I’d tend to agree with Dido on both counts. While these are undoubtedly refined and attractive images of self, it is the mood they evoke which attracts and engages, rather than necessarily how Dido reveals her body within each image. And while, give the use of pose systems, etc., could facilitate the same selection of photos on display, the fact that they are revealing Dido herself makes the expressions of mood and emotion within each of them that much deeper. more unique to her – and thus our own response is deepened knowing it is her revealing / exposing her own moods and sensuality.
A Million Freckles will remain open through January.
“I’ve chosen to play on the definition of the word “saturation” to encapsulate two of my favourite recurring themes: colour and water,” Freyja Merryman says of her exhibition, Saturation, now open at the Paris METRO Art Gallery.

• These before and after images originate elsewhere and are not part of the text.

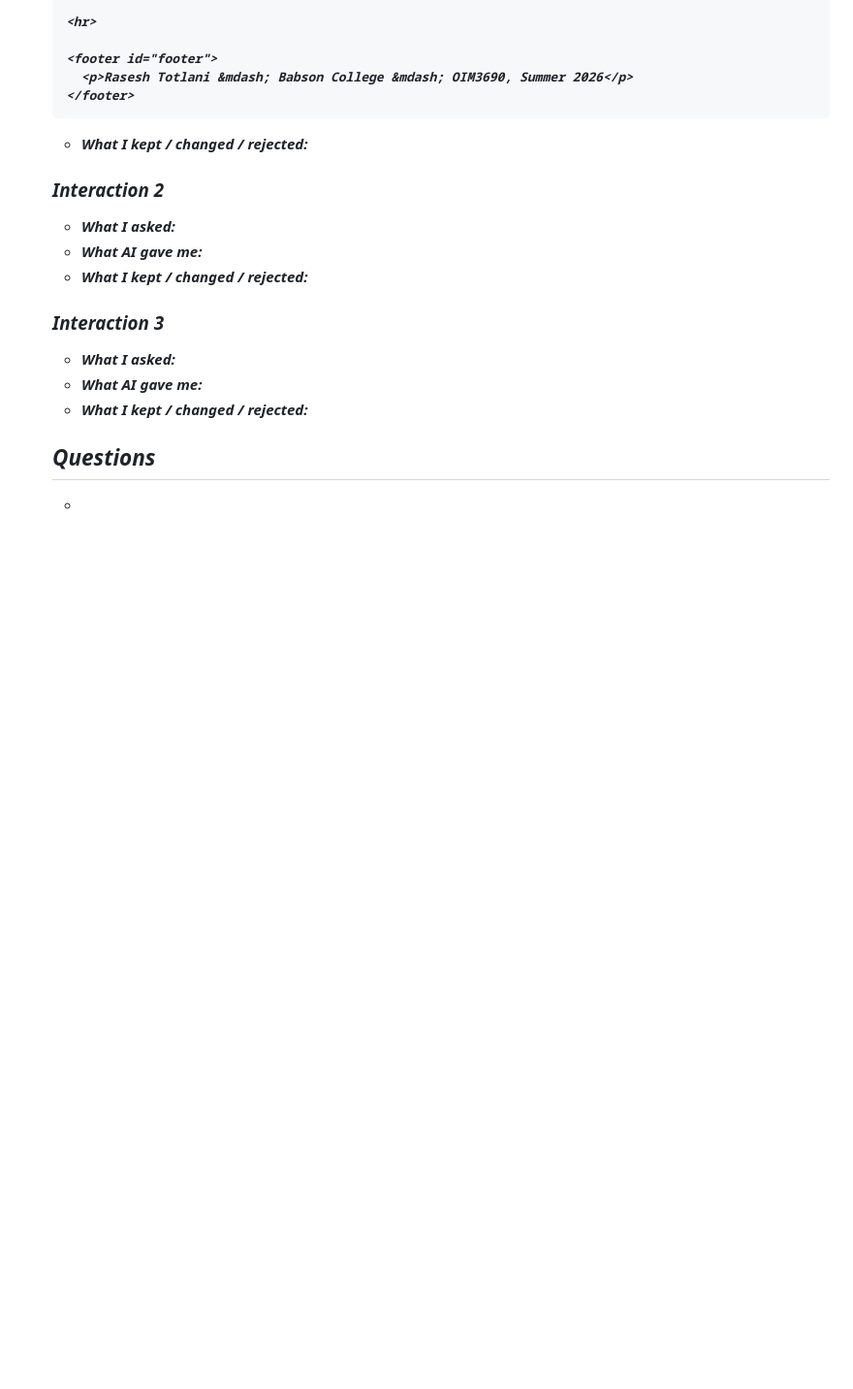
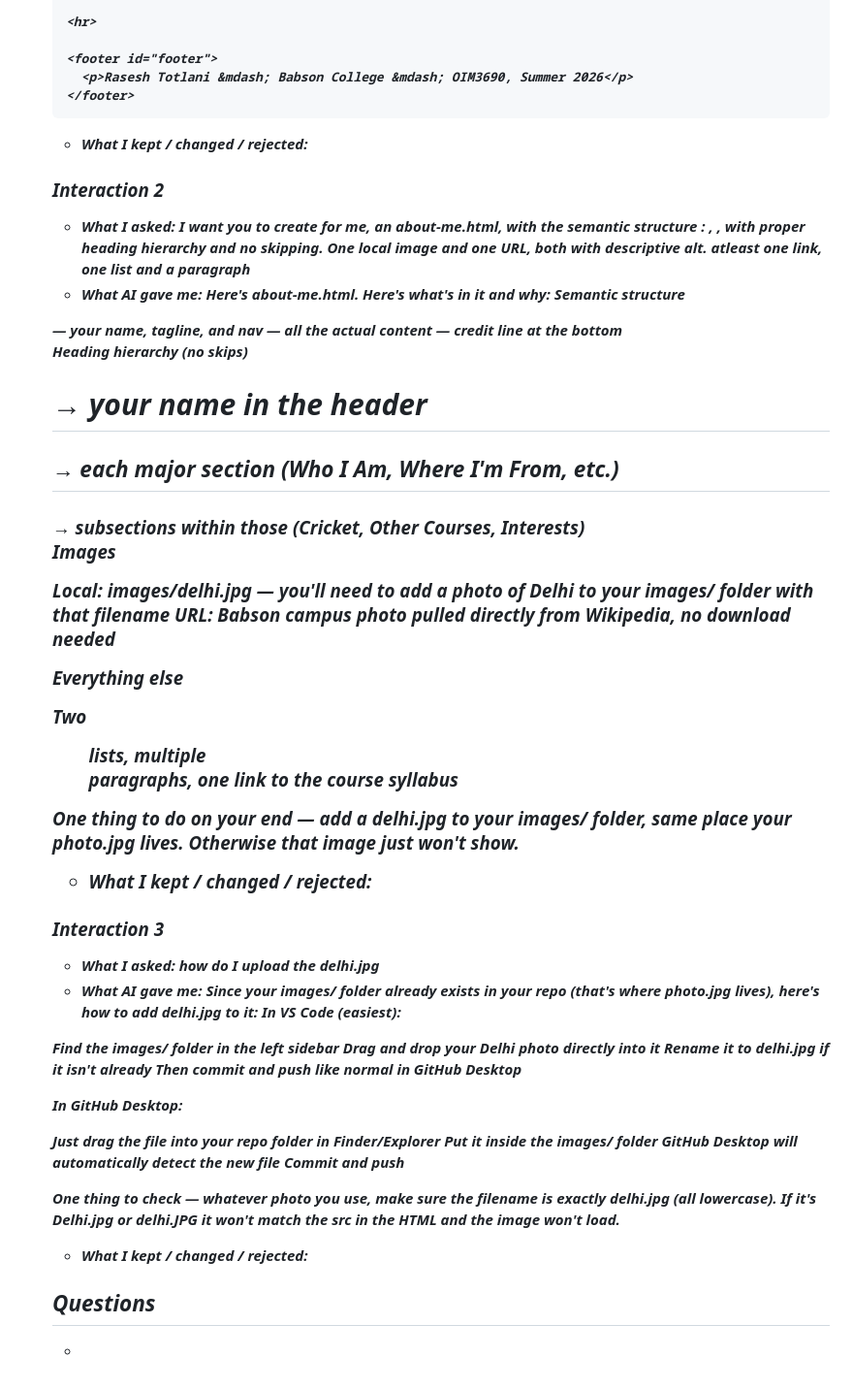
Before and after one commit to rtotlani1/oim3690, a Markdown page: logs/wko2.md, the part around the change. Shown at 97% size. Drawn GitHub-style; blank space fills up the shorter version.

Commit message:
week 2 update
Final change to my week 2 log. Updated all AI interactions, I did not have to change anything because it mostly made sense

```diff
--- a/logs/wko2.md
+++ b/logs/wko2.md
@@ -93,13 +93,54 @@ html<!DOCTYPE html>
 ### Interaction 2
 
 - **What I asked**:
+I want you to create for me, an about-me.html, with the semantic structure : <header>, <main>, <footer> with proper heading hierarchy and no skipping. One local image and one URL, both with descriptive alt. atleast one link, one list and a paragraph
 - **What AI gave me**:
+Here's about-me.html. Here's what's in it and why:
+Semantic structure
+
+<header> — your name, tagline, and nav
+<main> — all the actual content
+<footer> — credit line at the bottom
+
+Heading hierarchy (no skips)
+
+<h1> → your name in the header
+<h2> → each major section (Who I Am, Where I'm From, etc.)
+<h3> → subsections within those (Cricket, Other Courses, Interests)
+
+Images
+
+Local: images/delhi.jpg — you'll need to add a photo of Delhi to your images/ folder with that filename
+URL: Babson campus photo pulled directly from Wikipedia, no download needed
+
+Everything else
+
+Two <ul> lists, multiple <p> paragraphs, one <a> link to the course syllabus
+
+One thing to do on your end — add a delhi.jpg to your images/ folder, same place your photo.jpg lives. Otherwise that image just won't show.
 - **What I kept / changed / rejected**:
 
 ### Interaction 3
 
 - **What I asked**:
+how do I upload the delhi.jpg
 - **What AI gave me**:
+Since your images/ folder already exists in your repo (that's where photo.jpg lives), here's how to add delhi.jpg to it:
+In VS Code (easiest):
+
+Find the images/ folder in the left sidebar
+Drag and drop your Delhi photo directly into it
+Rename it to delhi.jpg if it isn't already
+Then commit and push like normal in GitHub Desktop
+
+In GitHub Desktop:
+
+Just drag the file into your repo folder in Finder/Explorer
+Put it inside the images/ folder
+GitHub Desktop will automatically detect the new file
+Commit and push
+
+One thing to check — whatever photo you use, make sure the filename is exactly delhi.jpg (all lowercase). If it's Delhi.jpg or delhi.JPG it won't match the src in the HTML and the image won't load.
 - **What I kept / changed / rejected**:
 
 
```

“I often find myself using the allegorical and transportive nature of water to reflect emotion. In a similar way, with the use of colour I hope to be able to convey, perhaps, an emotional and physical reaction. A visceral way to experience the stories I try to tell. I hope you enjoy them.”
Within the gallery, which has been decorated to resemble a watery environment – both above and below the waves, given the colour scheme and overall setting – Freyja offers 14 avatar studies, all of which have been photographed in Second Life, then painted and finished in GIMP. All are striking, with all but two featuring water in some degree, and several incorporating that saturation of colour she mentions in her introduction.
But there is more here as well. Freyja notes that since entering Second Life in 2008, she’s become fascinated trying to recreate the enchanting symbolism of the myths and fairy story illustrations which have been an influence in her life since her childhood. Sometimes this has given rise to dark pieces, other times sensual, romantic or erotic pieces, all of which reflect Freyja’s Second life in some way.
Given this, it is hardly surprising that each of these 14 images carries within it a strong sense of narrative – far more than a single tale, but the feeling that were we to step into any one of them, we would find ourselves within an entire folk tale or legend. There is a sense of wonder with each of them which draws the observer to each in turn, even with Drowned I and Drowned II, which also seem to be experiments in light, colour and angle, whilst Drowned III, completing the trilogy, offers perhaps the most open door into the tale being told within them.
Facing these across the gallery space are three nude studies which I can only describe as utterly bewitching, whilst the magic continues upstairs with eight further pieces – and I challenge anyone not to be captivated by The Reflecting Pool. A superb exhibition, and one not to be missed.
Second Life is an outstanding medium for presenting art, and 2016 has again seen a huge range of 3D, 3D and immersive art exhibitions and experiences presented to users, many of which I’ve been unable t include in these pages – my apologies to all of those I’ve missed.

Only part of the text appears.